Tarsal tunnel syndrome is a condition where the posterior tibial nerve that lies within the tarsal tunnel is compressed and pinched. The tarsal tunnel is a gap that is formed between the underlying bones of the foot and the overlying tough fibrous tissue.
The exact cause of the condition is not known, but certain conditions, such as fractures, bone spurs, ganglions, benign tumors, muscle impingement or foot deformities, are known to increase the risk of developing tarsal tunnel syndrome. Other medical conditions such as arthritis can cause swelling of the joints that may compress the nerve. Scar tissue formed after an ankle injury and growth of abnormal blood vessels can press against the nerve, resulting in compression and pain.
Foot drop is difficulty lifting the front part of your foot resulting in dragging of the foot. You may lift up your knee higher than usual as if you were climbing stairs. Foot drop may also produce numbness and can affect one or both feet.
Foot drop may be caused by weakness or paralysis of the muscles of the foot, damage or compression of the nerve that supplies the foot muscles, or diseases of the muscles or nerves (muscular dystrophy), brain or spinal cord (stroke and multiple sclerosis).
Charcot-Marie-Tooth Disease is a neurological disorder characterized by damage to the peripheral nervous system which carries signals from the brain to various parts of the body and vice versa. This condition was named after 3 physicians Jean-Martin Charcot, Pierre Marie, and Howard Henry Tooth. The disease causes weakness of the foot, inability to walk or run, foot drop, curled toes and decreased sensation in your legs.
Peripheral neuropathy is a condition of nerve damage, usually in the lower extremities. It is a complication of uncontrolled diabetes which results in the diminished sensation of pain.
Peripheral neuropathy may cause Charcot neuropathy, which affects soft tissues, bones, and joints of the foot and ankle. Bones become fragile and can break or dislocate even with minor forces. Your foot may have redness, swelling, and warmth in the affected area. When left untreated, your foot may become deformed, leading to severe disability and may even require amputation in severe cases.
Plantar fasciitis is an inflammation of the thick band of fibrous tissue that runs along the bottom of your foot (Plantar fascia). It is caused due to repeated strain or overstretching that can result in tiny tears in the ligament, leading to pain and swelling which can make walking difficult.
Your doctor will take your medical history and perform a physical exam. Palpation of the foot and slight tapping of a specific nerve may be performed to identify the nerve condition.
Imaging studies (X-ray, MRI, CT-scan) may be ordered to identify any abnormalities such as overgrowths of bone or tumors that may be compressing the nerve. Nerve tests including electromyography and nerve conduction studies may be performed to examine the affected nerve and locate the area of damage.
Treatment depends on the type of nerve condition and may include:
- Anti-inflammatory medications and corticosteroid injections to help alleviate pain and inflammation.

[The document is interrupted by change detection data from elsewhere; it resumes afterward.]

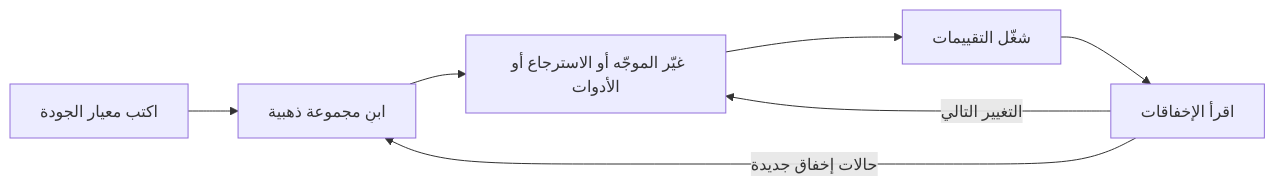
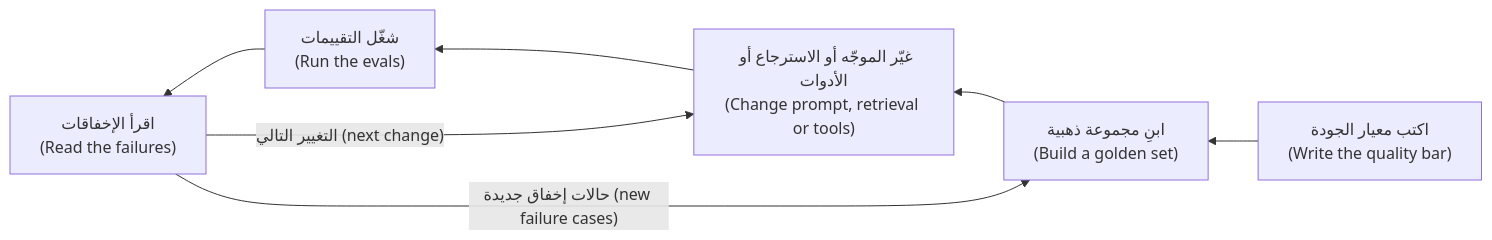
The second of 4 diagrams in career/modules/02-paths.ar.md (Tamoura/system-design-for-vibe-coders), drawn with Mermaid before and after one commit. The commit also changed other lines of this file and 20 other files, not shown here.

First line of the commit message:
New courses: Arabic diagrams read right-to-left with English labels (modules 0–6)

````diff
--- a/career/modules/02-paths.ar.md
+++ b/career/modules/02-paths.ar.md
@@ -325,9 +325,9 @@
 ```mermaid
-flowchart LR
-    A["اكتب معيار الجودة"] --> B["ابنِ مجموعة ذهبية"]
-    B --> C["غيّر الموجّه أو الاسترجاع أو الأدوات"]
-    C --> D["شغّل التقييمات"]
-    D --> E["اقرأ الإخفاقات"]
-    E -->|"حالات إخفاق جديدة"| B
-    E -->|"التغيير التالي"| C
+flowchart RL
+    A["اكتب معيار الجودة<br/>(Write the quality bar)"] --> B["ابنِ مجموعة ذهبية<br/>(Build a golden set)"]
+    B --> C["غيّر الموجّه أو الاسترجاع أو الأدوات<br/>(Change prompt, retrieval or tools)"]
+    C --> D["شغّل التقييمات<br/>(Run the evals)"]
+    D --> E["اقرأ الإخفاقات<br/>(Read the failures)"]
+    E -->|"حالات إخفاق جديدة (new failure cases)"| B
+    E -->|"التغيير التالي (next change)"| C
 ```
````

- Resting your foot and application of ice packs over the inflamed area to reduce swelling.
- Supporting your foot with orthotics, such as specially designed shoe inserts, braces, splints, or change in footwear.
- Physical therapy to relieve pressure and improve the foot function
Surgery is considered if the symptoms fail to resolve with conservative treatments. It may involve the release of the compressed nerve or repair of the damaged nerve.